Tomb Relief of Nubian Prisoners

This tomb relief shows several Nubian prisoners with negroid features, tightly curled hair and earrings who are seated on the ground submissively as three Egyptian soldiers with batons watch over them.

Depicted in sunk relief is also a scribe who is writing a report. A scribe is writing a report about the occurrence and is selecting two prisoners as servants for the court of Tutankhamun, as noted by the inscription.

Relief of Nubian Prisoners
Tomb Relief of Nubian Prisoners

The relief was part of a larger composition with numerous foreign prisoners of war and it celebrated – for eternity – the prowess of Horemheb, the general commander of the army, who took prisoners after military campaigns.

This limestone relief with traces of painting from the Saqqara tomb of Horemheb dates to the reign of Tutankhamun. Horemheb was the commander-in-chief of the army under the reign of Tutankhamun and Ay.

Tomb of Horemheb at Saqqara Photograph by Manna4u
Tomb of Horemheb at Saqqara
Photograph by Manna4u

Horemheb as a King

After Horemheb acceded to the throne, as a king, official action was taken against the preceding Amarna rulers. He reformed the Egyptian state and restabilized his country after the divisive Amarna Period.

Horemheb demolished monuments of Akhenaten, reusing their remains in his building projects, and usurped monuments of Tutankhamun and Ay. He is considered to have established traditional religion after the Amarna Period. He ruled for 14 years and was not related to the preceding royal family.

Horemheb usurped Tutankhamun monuments and maybe the key reason that Tutankhamun was not as well-known before the discovery of Tutankhamun’s tomb. Horemheb presumably remained childless since he appointed his vizier Paramessu as his successor, who would assume the throne as Ramesses I.
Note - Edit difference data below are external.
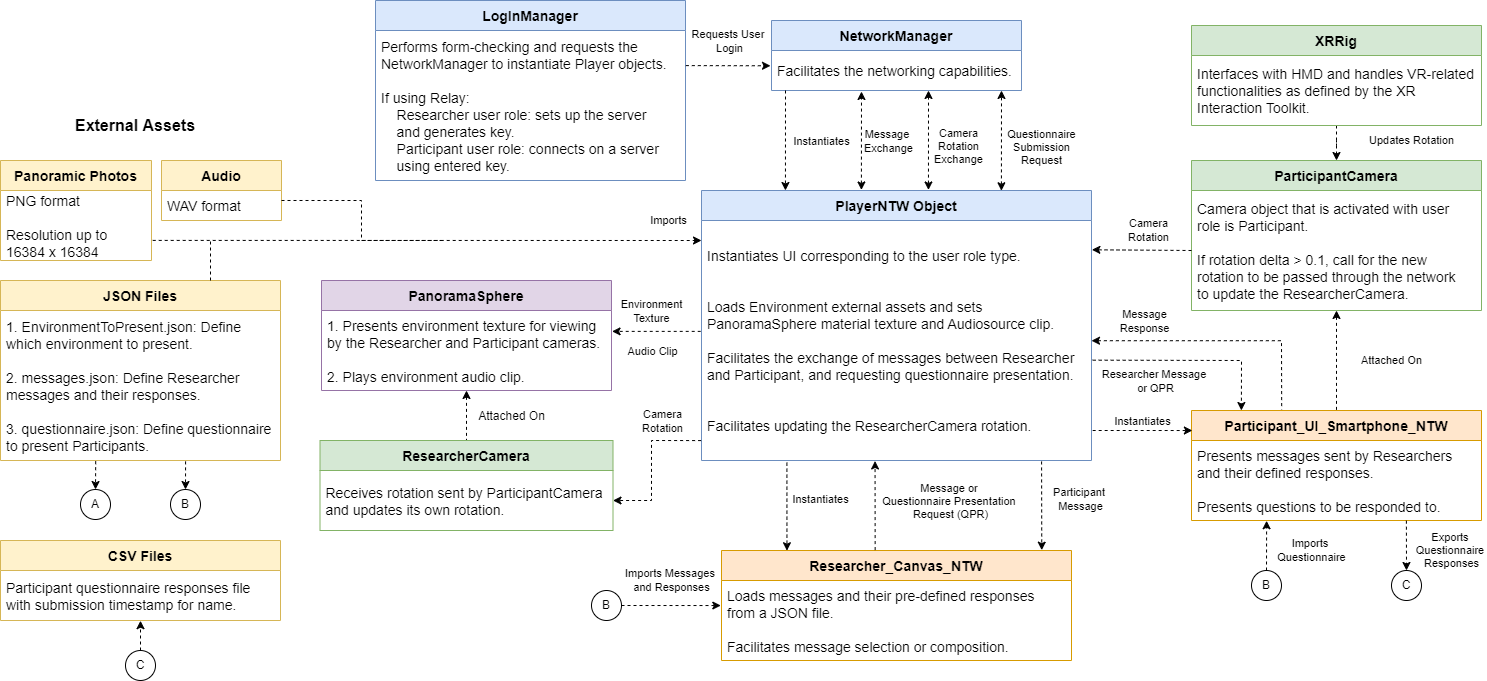
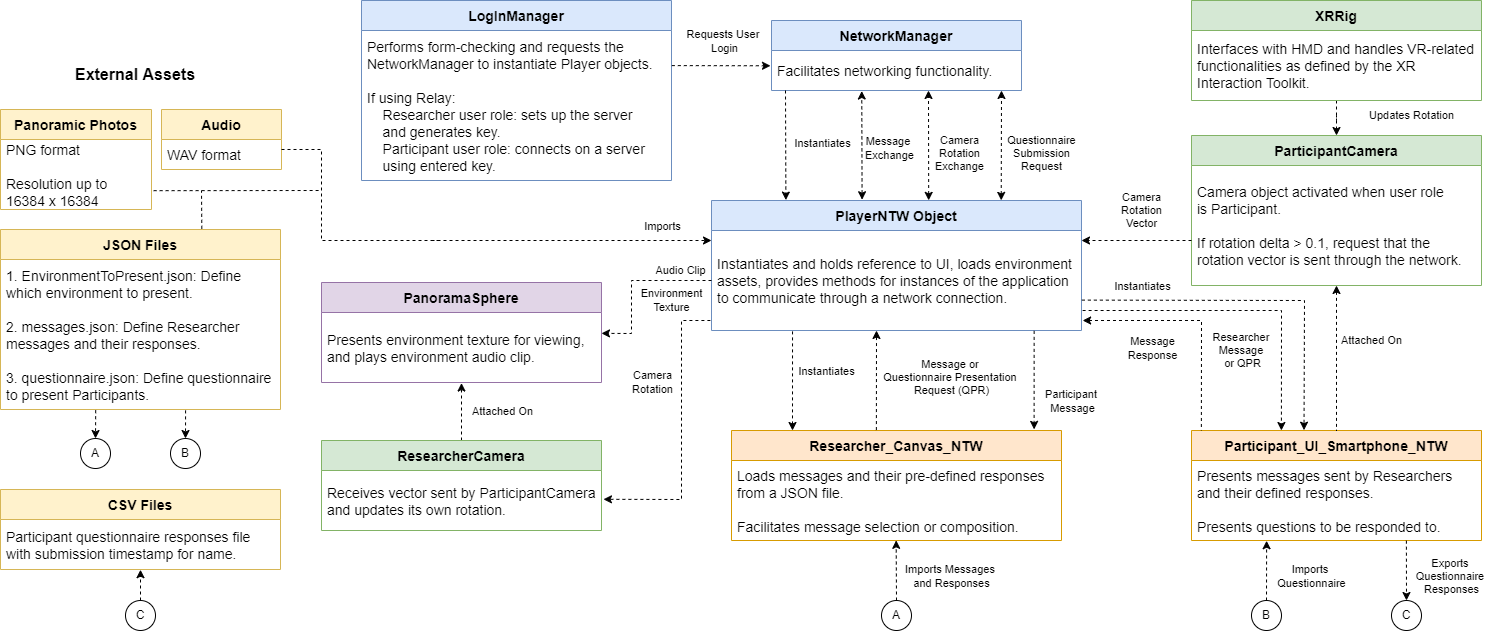
Updated Architecture Diagram and Readme

diff --git a/README.md b/README.md
@@ -27,7 +27,7 @@ Additional documentation can be found in the *Accompanying Documents* folder.
 
 
 ### Use
-Open as Unity project, open the *PanoramicEnvsNetworkingVR* Scene, build the project for PC Standalone with Windows as the target platform, and run. 
+Open as Unity project, open the *PanoramicEnvsNetworkingVR* Scene, build the project for PC Standalone with Windows as the target platform, and run. Not tested on other platforms, but may also work as intended. Likely incompatibilities include folder paths and file loading/saving, and functionalities related to the VR headset. 
 Need two instances running to test the communication functionality. Either editor and an instance from the build executable, or two instances of the built executable. One instance needs to log in as Researcher (host) and the other as Participant (client). Host password is **a**. 
 
 Either (via a ticking the relevant checkbox on the UI): 
@@ -58,7 +58,7 @@ Can pre-define the questionnaire to be presented to the Participant upon request
 
 
 ### Use
-Open as Unity project, open the *LocalExperimentScene* Scene, build the project for PC Standalone with Windows as the target platform, and run. 
+Open as Unity project, open the *LocalExperimentScene* Scene, build the project for PC Standalone with Windows as the target platform, and run. Not tested on other platforms, but may also work as intended. Likely incompatibilities include folder paths and file loading/saving, and functionalities related to the VR headset. 
 Currently each environment is presented for 180 seconds, and transitional environments for 35 seconds. This can be changed through the *PlayerLC* object in the project hierarchy, via the Unity editor.
 
 Camera movement is controlled via an HMD, and UI navigation using a gamepad controller (XBOX One controller confirmed). UI interaction also works with a mouse.
@@ -81,5 +81,5 @@ The questionnaire to be presented is defined in *craving_questionnaire.json*. Ex
 4. Finally, performs a small test by having participants change a specific slider value to a given one, and to press a specific button. 
 
 ### Use
-Open as Unity project, open the *InstructionsScene* Scene, build the project for PC Standalone with Windows as the target platform, and run. 
+Open as Unity project, open the *InstructionsScene* Scene, build the project for PC Standalone with Windows as the target platform, and run. Not tested on other platforms, but may also work as intended. Likely incompatibilities include folder paths and file loading/saving, and functionalities related to the VR headset. 
  
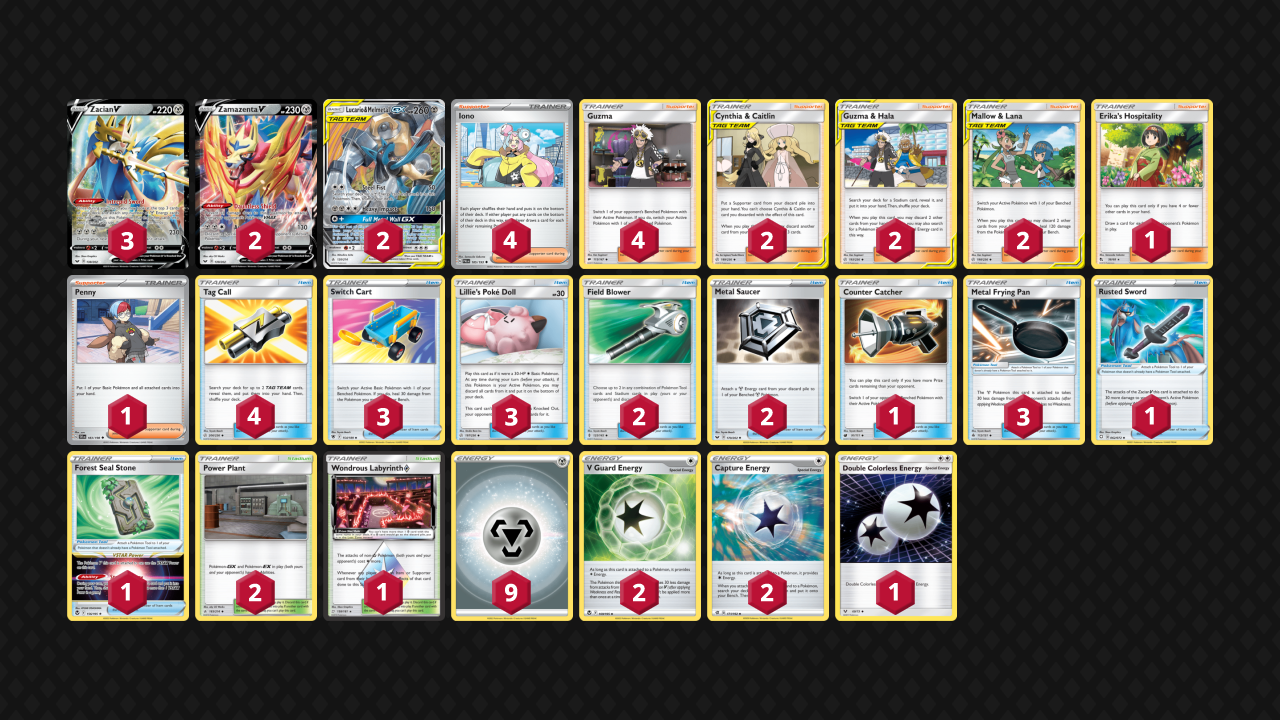
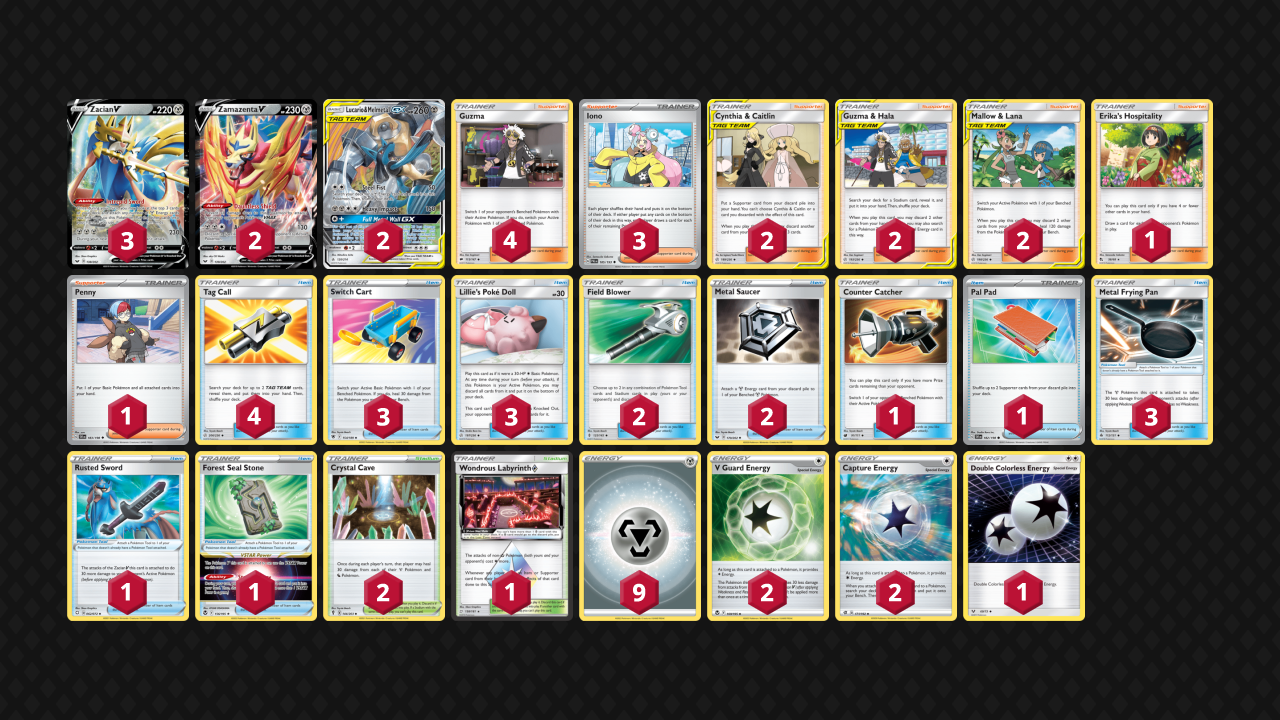
updated yoichi_vivi's PAL Zacian LucMetal decklist, added some lists from reddit

Changed region(s): [[0.0312, 0.3667, 0.9688, 0.8861], [0.3438, 0.1222, 0.5625, 0.3972]]

diff --git a/SVI/Salazzle/1- Salazzle.md b/SVI/Salazzle/1- Salazzle.md
@@ -1,0 +1,36 @@
+# Salazzle
+
+Author: NoPornoGrindAllowed
+
+Source: <https://www.reddit.com/r/PTCGL/comments/12up4yt/this_has_to_be_in_my_opinion_one_of_the_most>
+
+Date: 22th April 2023
+
+Description: This has to be, in my opinion, one of the most underrated single-prize decks. Surprisingly consistent, and it hits all the important numbers fr. 280 with vitality, 300 with belt, add a kukui for 300/320. Also, same-turn-evolution Butterfree line w/ nets is awesome.
+
+![decklist](../../images/SVI/Salazzle/1-%20Salazzle.png)
+
+## List
+
+* 3 Metapod RCL 2 PH
+* 4 Salazzle BST 28 PH
+* 4 Salandit GRI 15
+* 3 Butterfree FST 3
+* 3 Caterpie RCL 1 PH
+* 3 Jirachi SMP 161
+* 2 Cynthia HIF 151
+* 2 Escape Board UPR 167
+* 4 Scoop Up Net RCL 207
+* 2 Guzma BUS 143
+* 4 Acro Bike CES 178
+* 4 Level Ball BST 181
+* 3 Evolution Incense SSH 163
+* 1 Escape Rope BUS 163
+* 2 Turffield Stadium RCL 170
+* 2 Energy Loto GRI 122 PH
+* 4 Professor's Research SVI 189
+* 2 Choice Belt BRS 135
+* 1 Rescue Carrier EVS 154 PH
+* 1 Boss's Orders BRS 132
+* 2 Twin Energy RCL 209
+* 4 Double Colorless Energy GRI 166

diff --git a/SVI/Alolan Sandslash/1- Alolan Sandslash.md b/SVI/Alolan Sandslash/1- Alolan Sandslash.md
@@ -1,0 +1,37 @@
+# Alolan Sandslash
+
+Author: NoPornoGrindAllowed
+
+Source: <https://www.reddit.com/r/PTCGL/comments/130bkf7/back_again_with_another_super_slepton_deck_thats>
+
+Date: 27th April 2023
+
+Description: Not having VS seeker for Misty&Lorelei isn't optimal, but it's still fully capable of sweeping 6+ prize knockouts, especially against Mew's conveniently 190hp draw engine buddies 🥰
+
+![decklist](../../images/SVI/Alolan%20Sandslash/1-%20Alolan%20Sandslash.png)
+
+## List
+
+* 1 Eldegoss V RCL 19
+* 3 Alolan Sandslash-GX SMP 236
+* 4 Alolan Sandshrew GRI 19
+* 1 Dedenne-GX UNB 57
+* 1 Tapu Koko SMP 30
+* 2 Koffing CEC 76
+* 4 Weezing CEC 77
+* 1 Tapu Lele-GX GRI 60
+* 1 Crobat V DAA 104
+* 3 Aqua Patch GRI 119
+* 1 Capacious Bucket RCL 156
+* 1 Escape Rope BUS 114
+* 3 Pokégear 3.0 SVI 186
+* 4 Quick Ball FST 237
+* 2 Switch CRZ 144
+* 4 Ultra Ball SUM 135
+* 2 Brooklet Hill GRI 120
+* 2 Cynthia UPR 119
+* 2 Guzma BUS 115
+* 2 Misty & Lorelei CEC 199
+* 4 Roxie CEC 205
+* 4 Double Colorless Energy SUM 136
+* 8 Basic {W} Energy Energy 11

diff --git a/SVI/Stonjourner Vmax/1- Stonjourner Vmax.md b/SVI/Stonjourner Vmax/1- Stonjourner Vmax.md
@@ -1,0 +1,37 @@
+# Stonjourner Vmax
+
+Author: NoPornoGrindAllowed
+
+Source: <https://www.reddit.com/r/PTCGL/comments/12tu53w/looking_for_advice_on_this_list_its_expanded_and>
+
+Date: 21th April 2023
+
+![decklist](../../images/SVI/Stonjourner%20Vmax/1-%20Stonjourner%20Vmax.png)
+
+## List
+
+* 1 Radiant Tsareena SIT 16
+* 1 Diancie {*} FLI 74
+* 3 Stonjourner VMAX SSH 116
+* 4 Stonjourner V SSH 115
+* 1 Miltank CIN 78
+* 1 Enhanced Hammer GRI 124
+* 4 Crushing Hammer SUM 115
+* 1 Energy Retrieval CRZ 127
+* 4 Lucky Ice Pop EVS 150
+* 4 Mixed Herbs LOT 184
+* 2 Nest Ball SVI 181
+* 1 Rescue Stretcher GRI 130
+* 4 Switch Cart ASR 154
+* 1 Brooklet Hill GRI 120
+* 2 Lake Acuity LOR 160
+* 1 Acerola BUS 112
+* 1 Guzma BUS 115
+* 4 Marnie CPA 56
+* 2 Pokémon Center Lady SSH 176
+* 2 Tate & Liza CES 148
+* 2 Air Balloon SSH 156
+* 1 Memory Capsule VIV 155
+* 2 Rock Chestplate SVI 192
+* 4 Stone {F} Energy VIV 164
+* 7 Basic {F} Energy SVE 6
New Kingdom, late 18th Dynasty, reign of Tutankhamun, ca. 1332-1323 BC. Limestone with polychromy traces, 62.5 x 85 cm. From the Memphite tomb of Horemheb at Saqqara. Palagi Collection (Nizzoli). Now in the Archaeological Civic Museum of Bologna. KS 1887